▶ [Exercise description]: Please read the records below and return each line holding the string "despachos".

▶ [Supplied material]:
BEGIN

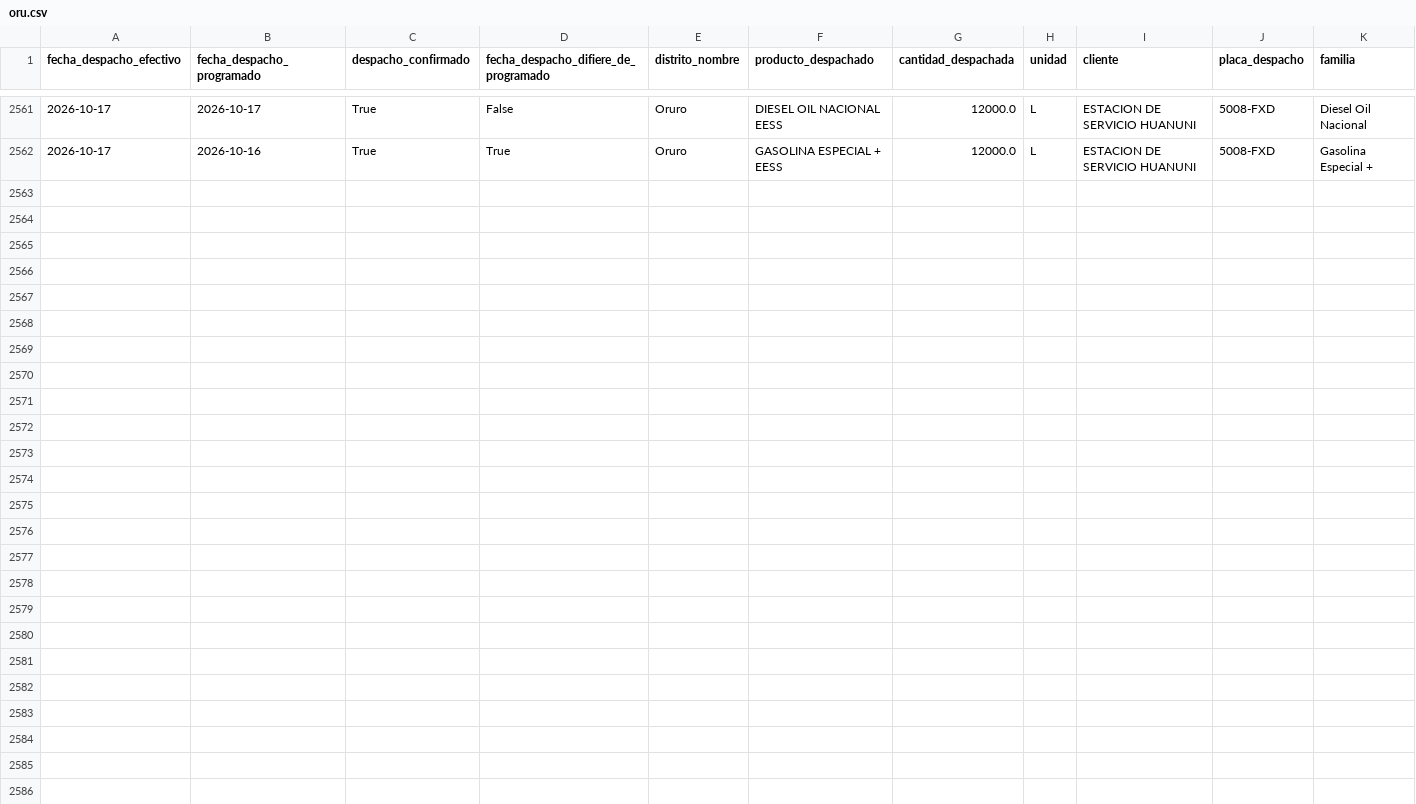
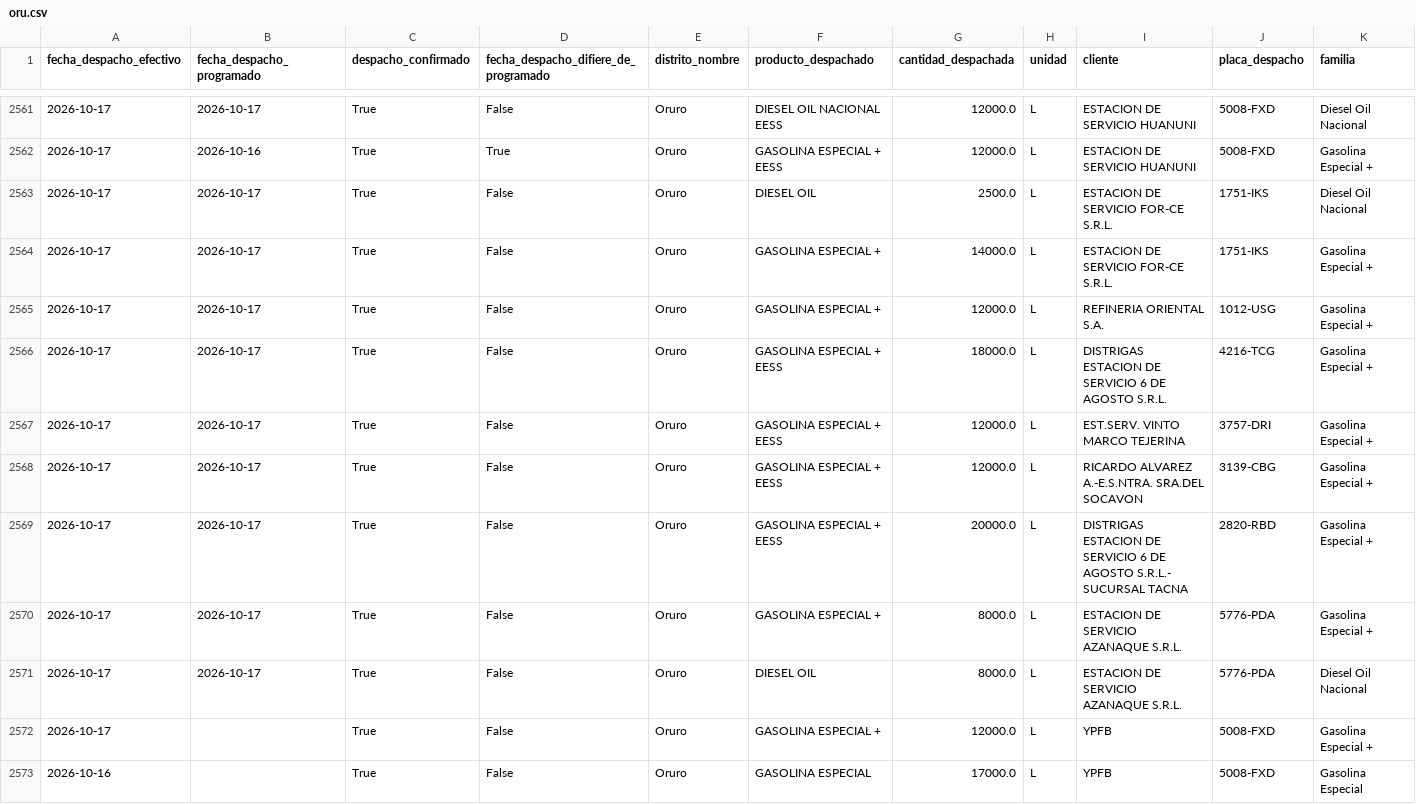
Before and after one commit to mauforonda/data-triage, a CSV file: hidrocarburos/abastecimiento/data/despachos/oru.csv, drawn as a sheet; only a part is shown, gaps mark what is left out; rows hold the shown columns only; the diff names each change by its address in the sheet, - before the commit and + after, or states it on an @@ line.

```diff
--- a/hidrocarburos/abastecimiento/data/despachos/oru.csv
+++ b/hidrocarburos/abastecimiento/data/despachos/oru.csv
+row 2563: 2026-10-17 | 2026-10-17 | True | False | Oruro | DIESEL OIL | 2500.0 | L | ESTACION DE SERVICIO FOR-CE S.R.L. | 1751-IKS | Diesel Oil Nacional
+row 2564: 2026-10-17 | 2026-10-17 | True | False | Oruro | GASOLINA ESPECIAL + | 14000.0 | L | ESTACION DE SERVICIO FOR-CE S.R.L. | 1751-IKS | Gasolina Especial +
+row 2565: 2026-10-17 | 2026-10-17 | True | False | Oruro | GASOLINA ESPECIAL + | 12000.0 | L | REFINERIA ORIENTAL S.A. | 1012-USG | Gasolina Especial +
+row 2566: 2026-10-17 | 2026-10-17 | True | False | Oruro | GASOLINA ESPECIAL + EESS | 18000.0 | L | DISTRIGAS ESTACION DE SERVICIO 6 DE AGOSTO S.R.L. | 4216-TCG | Gasolina Especial +
+row 2567: 2026-10-17 | 2026-10-17 | True | False | Oruro | GASOLINA ESPECIAL + EESS | 12000.0 | L | EST.SERV. VINTO MARCO TEJERINA | 3757-DRI | Gasolina Especial +
+row 2568: 2026-10-17 | 2026-10-17 | True | False | Oruro | GASOLINA ESPECIAL + EESS | 12000.0 | L | RICARDO ALVAREZ A.-E.S.NTRA. SRA.DEL SOCAVON | 3139-CBG | Gasolina Especial +
+row 2569: 2026-10-17 | 2026-10-17 | True | False | Oruro | GASOLINA ESPECIAL + EESS | 20000.0 | L | DISTRIGAS ESTACION DE SERVICIO 6 DE AGOSTO S.R.L.- SUCURSAL TACNA | 2820-RBD | Gasolina Especial +
+row 2570: 2026-10-17 | 2026-10-17 | True | False | Oruro | GASOLINA ESPECIAL + | 8000.0 | L | ESTACION DE SERVICIO AZANAQUE S.R.L. | 5776-PDA | Gasolina Especial +
+row 2571: 2026-10-17 | 2026-10-17 | True | False | Oruro | DIESEL OIL | 8000.0 | L | ESTACION DE SERVICIO AZANAQUE S.R.L. | 5776-PDA | Diesel Oil Nacional
+row 2572: 2026-10-17 |  | True | False | Oruro | GASOLINA ESPECIAL + | 12000.0 | L | YPFB | 5008-FXD | Gasolina Especial +
+row 2573: 2026-10-16 |  | True | False | Oruro | GASOLINA ESPECIAL | 17000.0 | L | YPFB | 5008-FXD | Gasolina Especial
```
Also changed, not shown: hidrocarburos/abastecimiento/data/despachos/mon.csv, hidrocarburos/abastecimiento/data/despachos/pot.csv, 4 other files.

END

▶ [Answer for this exercise]:
Before and after one commit to mauforonda/data-triage, a CSV file: hidrocarburos/abastecimiento/data/despachos/oru.csv, drawn as a sheet; only a part is shown, gaps mark what is left out; rows hold the shown columns only; the diff names each change by its address in the sheet, - before the commit and + after, or states it on an @@ line.
--- a/hidrocarburos/abastecimiento/data/despachos/oru.csv
+++ b/hidrocarburos/abastecimiento/data/despachos/oru.csv
Also changed, not shown: hidrocarburos/abastecimiento/data/despachos/mon.csv, hidrocarburos/abastecimiento/data/despachos/pot.csv, 4 other files.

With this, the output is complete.